• Extracted material:
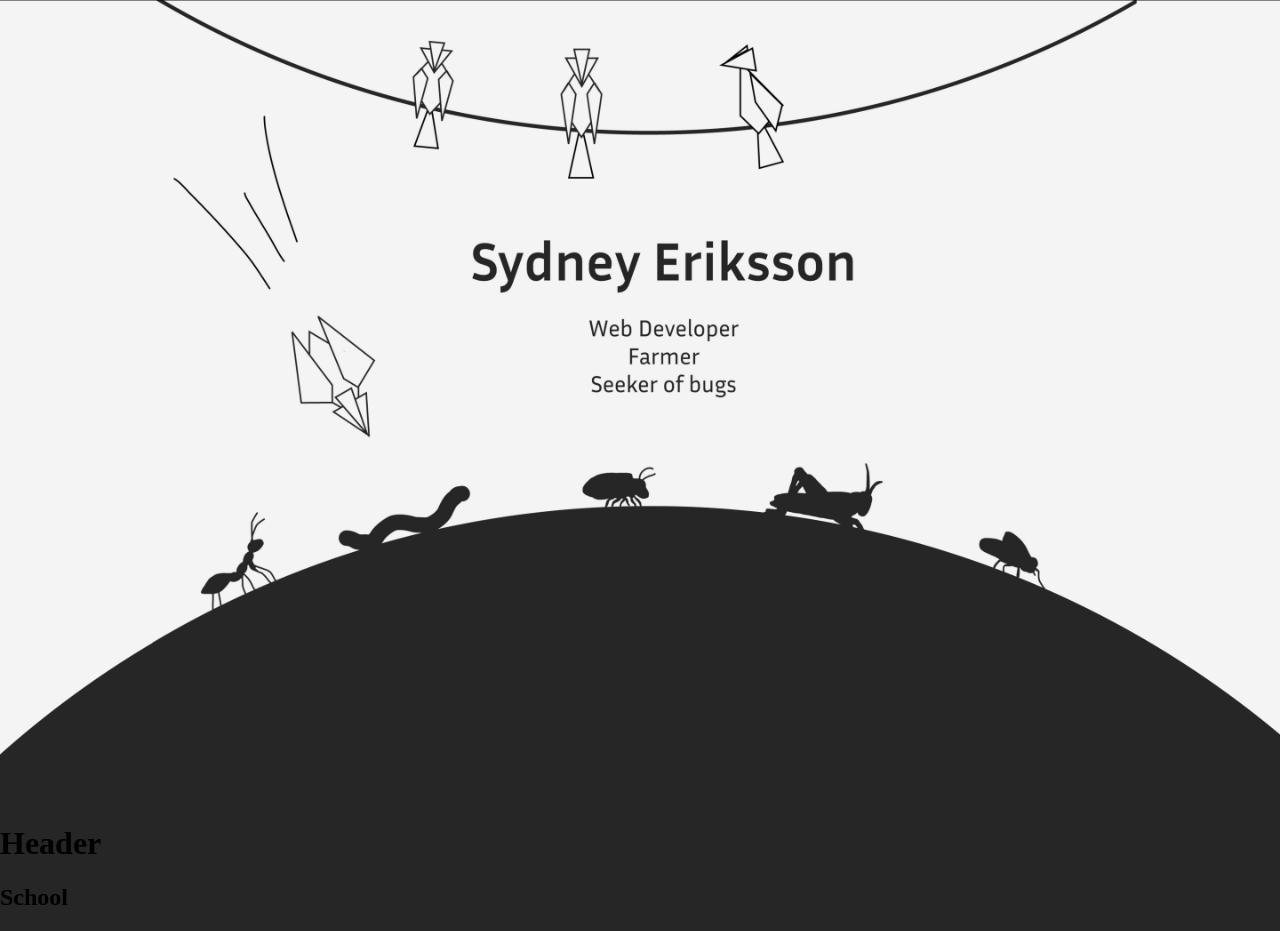
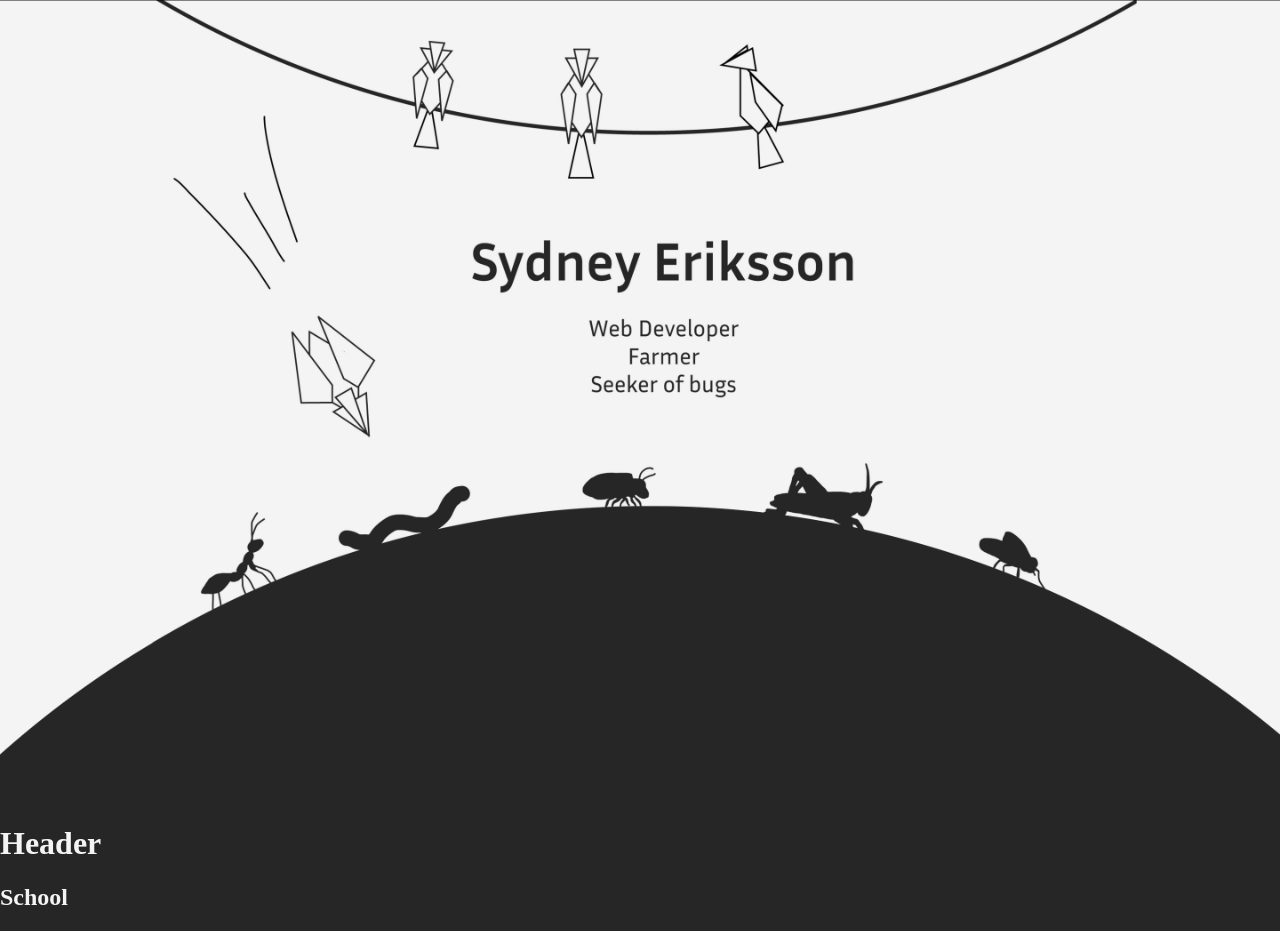
Before and after one commit to sydneyeriksson/sydneyeriksson.github.io, a Jekyll site: the page built from index.md, in a window 1280 px wide. Built offline with Jekyll 4.4.1, drawn with Linux system fonts in a browser that asks for light colours; our own code applies the rules of GitHub Pages for plain Markdown files.

Commit message:
Update default.html

```diff
--- a/_layouts/default.html
+++ b/_layouts/default.html
@@ -8,7 +8,17 @@
       background-color: #262626;
       margin: 0;
       padding: 0;
-      text-color: #F4F4F4;
+      color: #F4F4F4;
+    }
+    /* Content area styles */
+    .content {
+      padding: 20px;
+      box-sizing: border-box;
+      display: flex;
+      flex-direction: column;
+      justify-content: center;
+      align-items: center;
+      z-index: 1;
     }
   </style>
 </head>
```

• Task:
Without the pictures, reproduce every line of the records above exactly.

• Exercise output:
Before and after one commit to sydneyeriksson/sydneyeriksson.github.io, a Jekyll site: the page built from index.md, in a window 1280 px wide. Built offline with Jekyll 4.4.1, drawn with Linux system fonts in a browser that asks for light colours; our own code applies the rules of GitHub Pages for plain Markdown files.

Commit message:
Update default.html

```diff
--- a/_layouts/default.html
+++ b/_layouts/default.html
@@ -8,7 +8,17 @@
       background-color: #262626;
       margin: 0;
       padding: 0;
-      text-color: #F4F4F4;
+      color: #F4F4F4;
+    }
+    /* Content area styles */
+    .content {
+      padding: 20px;
+      box-sizing: border-box;
+      display: flex;
+      flex-direction: column;
+      justify-content: center;
+      align-items: center;
+      z-index: 1;
     }
   </style>
 </head>
```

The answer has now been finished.